Gareth is quite clear that he prefers writing assignments to taking timed examinations. He feels that even with additional time he is rushing in exams and does not do himself justice. Gareth finds that without the time to think clearly about the subject, his work is not articulate and his handwriting becomes illegible. Gareth finds that rather than spend time re-reading his answers, “it’s better to just go with it”, as he feels re-reading would waste time that he could be using trying to answer the next question.

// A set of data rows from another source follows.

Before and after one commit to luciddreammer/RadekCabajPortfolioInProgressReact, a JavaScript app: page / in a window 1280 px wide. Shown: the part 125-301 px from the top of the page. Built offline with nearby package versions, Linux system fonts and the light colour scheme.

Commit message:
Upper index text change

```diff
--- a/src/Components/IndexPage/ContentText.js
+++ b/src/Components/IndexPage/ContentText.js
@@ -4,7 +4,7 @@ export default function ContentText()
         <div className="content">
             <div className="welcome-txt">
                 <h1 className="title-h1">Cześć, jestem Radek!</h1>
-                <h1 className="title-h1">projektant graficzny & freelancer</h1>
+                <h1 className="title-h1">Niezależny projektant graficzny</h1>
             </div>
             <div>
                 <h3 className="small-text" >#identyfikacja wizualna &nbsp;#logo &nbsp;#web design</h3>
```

Despite his preference for written assignments, Gareth admits he’s “terrible at time management”. He often procrastinates and sometimes finds it necessary to work through the night to finish a piece of work on time. He does understand that as a student with dyslexia, he puts more effort into his studies than his peers, and he believes that was the reason his dyslexia remained unidentified for as long as it did. He didn’t realise he was putting more effort into his studies; “it’s just the way that it is”.

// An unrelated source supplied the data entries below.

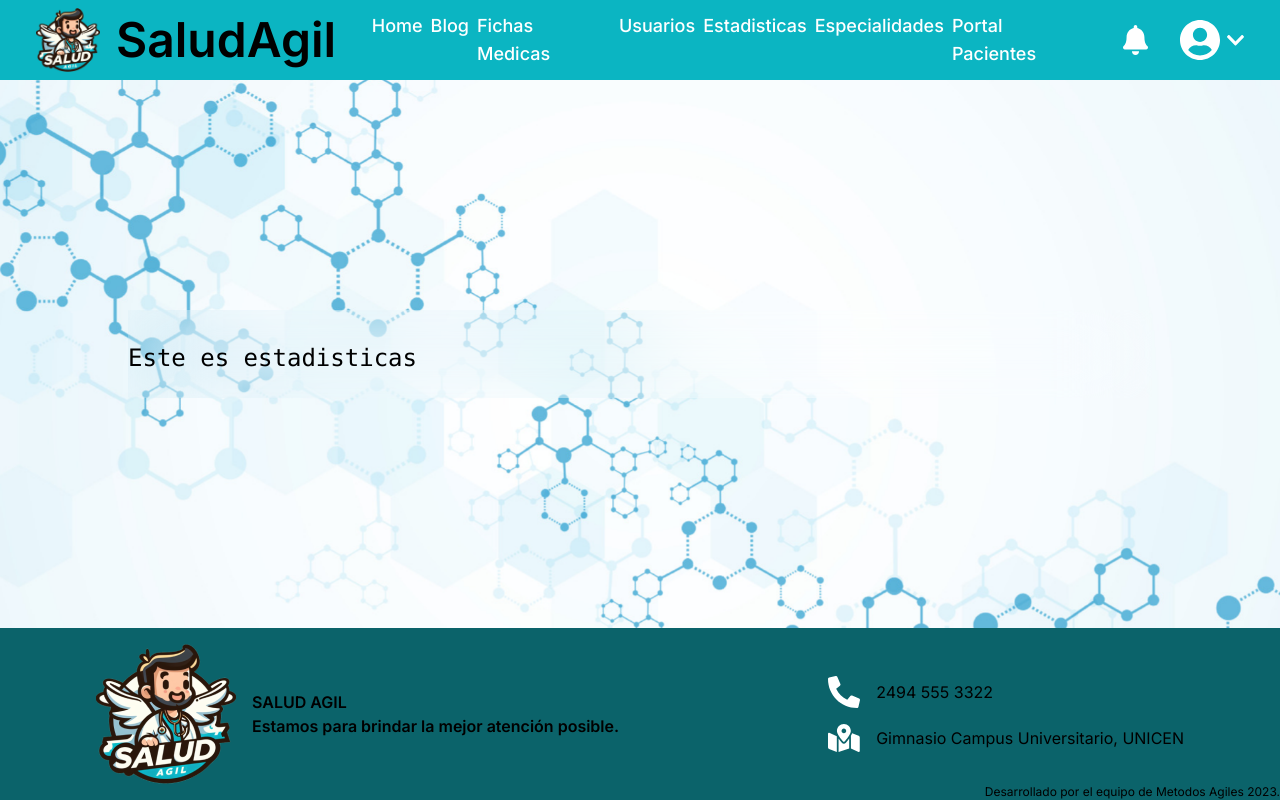
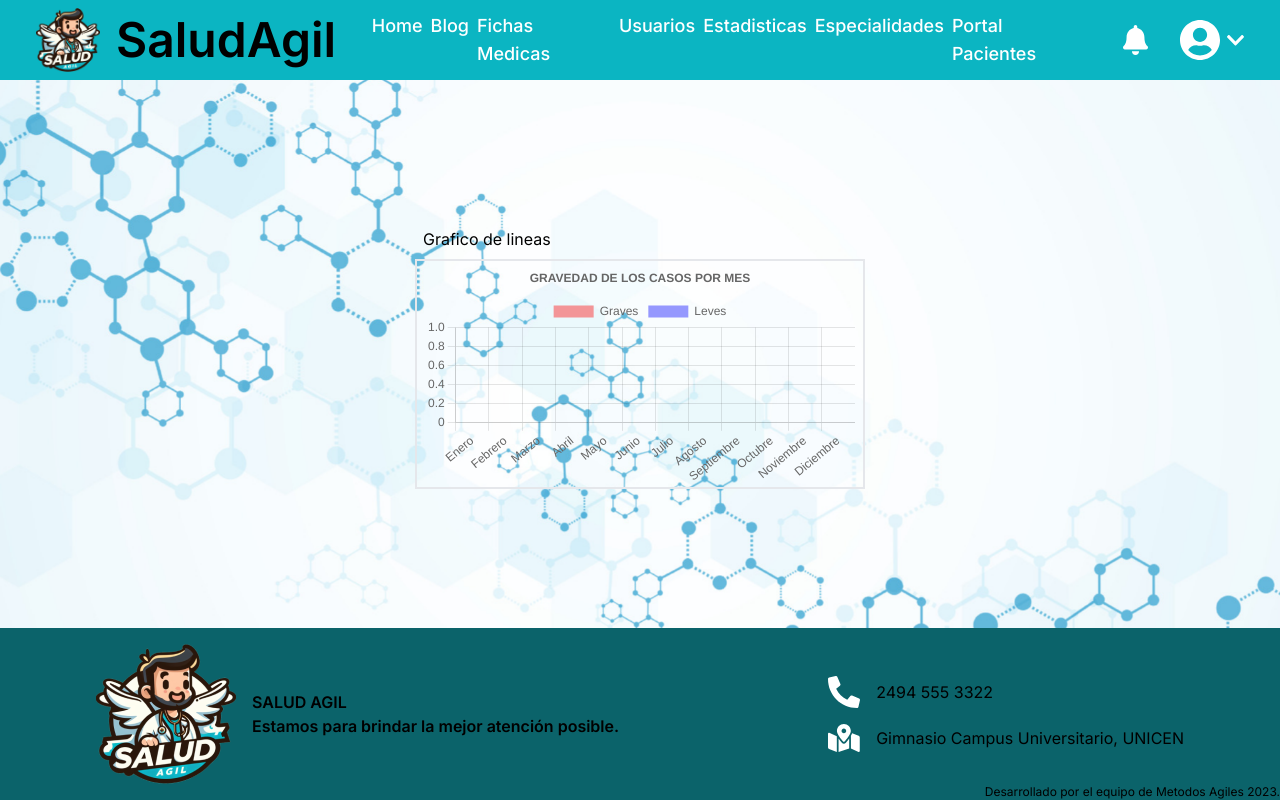
Before and after one commit to metagiles2023/SaludAgil2023, a Next.js app in the folder front/frontend-salud/: page /estadisticas in a window 1280 px wide. Built offline with nearby package versions, Linux system fonts and the light colour scheme; no server answers.

Commit message:
fix filtros fecha + grafico barras

```diff
--- a/front/frontend-salud/next.config.js
+++ b/front/frontend-salud/next.config.js
@@ -1,4 +1,5 @@
 /** @type {import('next').NextConfig} */
-const nextConfig = {}
+const nextConfig = {
+}
 
 module.exports = nextConfig
--- a/front/frontend-salud/package.json
+++ b/front/frontend-salud/package.json
@@ -10,10 +10,12 @@
   },
   "dependencies": {
     "@nextui-org/react": "^2.1.13",
+    "chart.js": "^4.4.0",
     "next": "^13.5.6",
     "nextjs": "^0.0.3",
     "react": "^18",
     "react-calendar": "^4.6.1",
+    "react-chartjs-2": "^5.2.0",
     "react-datepicker": "^4.21.0",
     "react-dom": "^18"
   },
--- a/front/frontend-salud/src/app/estadisticas/page.jsx
+++ b/front/frontend-salud/src/app/estadisticas/page.jsx
@@ -1,13 +1,19 @@
 import Header from '@/components/Estructura/Header'
 import Footer from '@/components/Estructura/Footer'
-import { CartelDescripcion } from '@/components/carteles/CartelDescripcion'
+import GraficoLineas from '@/components/Graficos/GraficoBarras'
+import GraficoBarras from '@/components/Graficos/GraficoBarras'
 
 export default function Home() {
   return (
     <div className="flex flex-col min-h-screen">
       <Header />
       <main className='flex-1 flex justify-center items-center'>
-        <CartelDescripcion mensaje="Este es estadisticas"/>
+        <div>
+          <p className='m-2'>Grafico de lineas</p>
+          <div className='bg-light mx-auto px-2 border border-2 border-primary' style={{width:"450px", height:"230px"}}>
+            <GraficoBarras />
+          </div>
+        </div>
       </main>
       <Footer />
     </div>
--- a/front/frontend-salud/src/components/FichasMedicasFiltradas/FichasMedicasFiltradas.jsx
+++ b/front/frontend-salud/src/components/FichasMedicasFiltradas/FichasMedicasFiltradas.jsx
@@ -12,8 +12,7 @@ const signal = controller.signal; // Get the signal from the controller
 const FichasMedicasFiltradas = () => {
 
     //se inicializa el filtro vacio para traer todas las fichas
-    const [filtroSeleccionado, setFiltroSeleccionado] = useState({
-    })
+    const [filtroSeleccionado, setFiltroSeleccionado] = useState({})
 
     const [fichasMedicas, setFichasMedicas] = useState([]);
     const [startDate, setStartDate] = useState(new Date());
@@ -49,7 +48,7 @@ const FichasMedicasFiltradas = () => {
 
 
     const dateToHandle = (fecha) => {
-        setStartDate(fecha);
+        setToDate(fecha);
         const nuevoFiltro = {"fechaHasta": fecha};
         setFiltroSeleccionado(
             {...filtroSeleccionado, ...nuevoFiltro}
@@ -101,7 +100,6 @@ const FichasMedicasFiltradas = () => {
                     }
                 }
             }
-            console.log(filtroSeleccionado);
         }else{
             if(e.target.name == "Emergencia"){
                 if (!("filtraEmergencia" in filtroSeleccionado)){
@@ -148,7 +146,6 @@ const FichasMedicasFiltradas = () => {
                     {...filtroSeleccionado, ...nuevoFiltro}
                 )
                 }
-
             }
 
         }
@@ -177,7 +174,7 @@ const FichasMedicasFiltradas = () => {
                 <h2 className='font-bold text-2xl'> Fecha Desde</h2>
                 <DatePicker dateFormat='yyyy/MM/dd' selected={startDate} onChange={(date) => dateForHandle(date)} />
                 <h2 className='font-bold text-2xl'> Fecha Hasta</h2>
-                <DatePicker dateFormat='yyyy/MM/dd' selected={startDate} onChange={(date) => dateToHandle(date)} />
+                <DatePicker dateFormat='yyyy/MM/dd' selected={toDate} onChange={(date) => dateToHandle(date)} />
             </div>
             <div >
             <ListaFichasMedicas fichasMedicas= {fichasMedicas} />
--- /dev/null
+++ b/front/frontend-salud/src/components/Graficos/GraficoBarras.jsx
@@ -0,0 +1,119 @@
+"use client" //para que ejecute cosas en el cliente
+import React, { useState, useEffect } from 'react';
+import { Bar } from 'react-chartjs-2';
+import {
+    Chart as ChartJs,
+    CategoryScale,
+    LinearScale,
+    BarElement,
+    Title,
+    Tooltip,
+    Legend
+} from 'chart.js'
+import { Newsreader } from 'next/font/google';
+const controller = new AbortController(); // Create an AbortController
+const signal = controller.signal; // Get the signal from the controller
+
+ChartJs.register(
+    CategoryScale,
+    LinearScale,
+    BarElement,
+    Title,
+    Tooltip,
+    Legend
+)
+
+function contadorPorMes(datos) {
+
+    var salida = Array(12).fill(0);
+
+    datos.forEach( item => {
+    const mes = new Date(item.date).getMonth();
+    salida[mes]++;
+
+    })
+    return salida;
+}
+
+const GraficoBarras = () => {
+
+    const[chartData, setChartData] = useState({
+        datasets: []
+    });
+
+    //cargar fichas medicos sin filtro
+    const [filtro, setFiltro] = useState({})
+    const [chartOptions, setChartOptions] = useState({});
+    const [fichasMedicas, setFichasMedicas] = useState([]);
+
+    var countsGraves = Array(12).fill(0);
+    var countsLeves = Array(12).fill(0);
+
+    useEffect(() => {
+        // Make an HTTP GET request to your backend API
+        fetch("/api/ficha-medica", {
+                method: 'POST',
+                body: JSON.stringify(filtro),
+                headers: {
+                    "Content-Type": "application/json"
+                },
+                signal: signal, // Provide the signal option
+            })
+            .then(async (response) => {
+                const respuesta = await response.json()
+                setFichasMedicas(respuesta);
+            })
+            .catch((error) => {
+            console.error('Error fetching data:', error);
+            });
+    }, [filtro]);
+
+    useEffect(() => {
+
+        var graves = fichasMedicas.filter(item => item.esGrave === true);
+        var leves = fichasMedicas.filter(item => item.esGrave === false);
+
+        countsGraves = contadorPorMes(graves);
+        countsLeves = contadorPorMes(leves);
+
+        setChartData({
+            labels: ['Enero', 'Febrero', 'Marzo', 'Abril', 'Mayo', 'Junio', 'Julio', 'Agosto', 'Septiembre', 'Octubre', 'Noviembre', 'Diciembre'],
+            datasets: [
+                {
+                    label: 'Graves',
+                    data: countsGraves,
+                    borderColor: 'rgb(255, 0, 0)',
+                    backgroundColor: 'rgb(255, 0, 0, 0.4)'
+                },
+                {
+                    label: 'Leves',
+                    data: countsLeves,
+                    borderColor: 'rgb(0, 0, 255)',
+                    backgroundColor: 'rgb(0, 0, 255, 0.4)'
+                }
+            ]
+        })
+
+        setChartOptions({
+            plugins: {
+                legend: {
+                    position: 'top'
+                },
+                title: {
+                    display: true,
+                    text: "GRAVEDAD DE LOS CASOS POR MES"
+                }
+            },
+            maintainAspectRatio: false,
+            responsitive: true
+        })
+
+    }, [fichasMedicas]);
+
+    return(
+        <Bar data={chartData} options={chartOptions} />
+    )
+
+}
+
+export default GraficoBarras;
--- /dev/null
+++ b/front/frontend-salud/src/components/Graficos/GraficoLineas.jsx
@@ -0,0 +1,56 @@
+"use client" //para que ejecute cosas en el cliente
+import React, { useState, useEffect } from 'react';
+import { Line } from 'react-chartjs-2';
+import {
+    Chart,
+    CategoryScale,
+    LinearScale,
+    PointElement,
+    LineElement,
+    Title,
+    Tooltip,
+    Legend,
+    Filler,
+} from 'chart.js';
+
+Chart.register(
+    CategoryScale,
+    LinearScale,
+    PointElement,
+    LineElement,
+    Title,
+    Tooltip,
+    Legend,
+    Filler
+);
+
+var meses = ["Enero", "Febrero", "Marzo", "Abril", "Mayo", "Junio", "Julio", "Agosto", "Septiembre", "Octubre", "Noviembre", "Diciembre"];
+var beneficios = [0, 56, 20, 36, 80, 40, 30, -20, 25, 30, 12, 60];
+
+var datos = {
+
+    label: meses,
+    datasets: [
+        {
+            label: 'Beneficios',
+            data: beneficios,
+            tension: 0.5,
+            fill: true,
+            borderColor: 'rgb(255, 99, 132)',
+            backgroundColor: 'rgba(255, 99, 132, 0.5)',
+            pointRadius: 5,
+            pointBorderColor: 'rgba(255, 99, 132)',
+            pointBackgroundColor: 'rgba(255, 99, 132)'
+        },
+    ],
+
+}
+
+var opciones = {
+
+}
+
+
+export default function GraficoLineas() {
+    return <Line data={datos} options={opciones} />
+}
```
Also changed, not shown: 1 other file (tests, documents, lock files or other folders).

Gareth’s course involves a range of assessment methods; essays, exams, reports, computer-aided design work, freehand design, etc. Gareth feels that his best skills are his artistic abilities; “I’ve written fair enough essays, but it’s not what I’m good at”. Gareth is particularly grateful that his major project for level three was not a dissertation, but a design project. Gareth feels that he was better able to evidence his academic ability by working through an entire design project. He recognises that the design project included a high amount of hours for the complicated drawings, but as this is his strength, he finds this aspect of the course motivating. He finds that he uses visual cues to spark ideas for projects. He gets less attached to essays, being relieved when they are completed, rather than enjoying the process as he does with design pieces.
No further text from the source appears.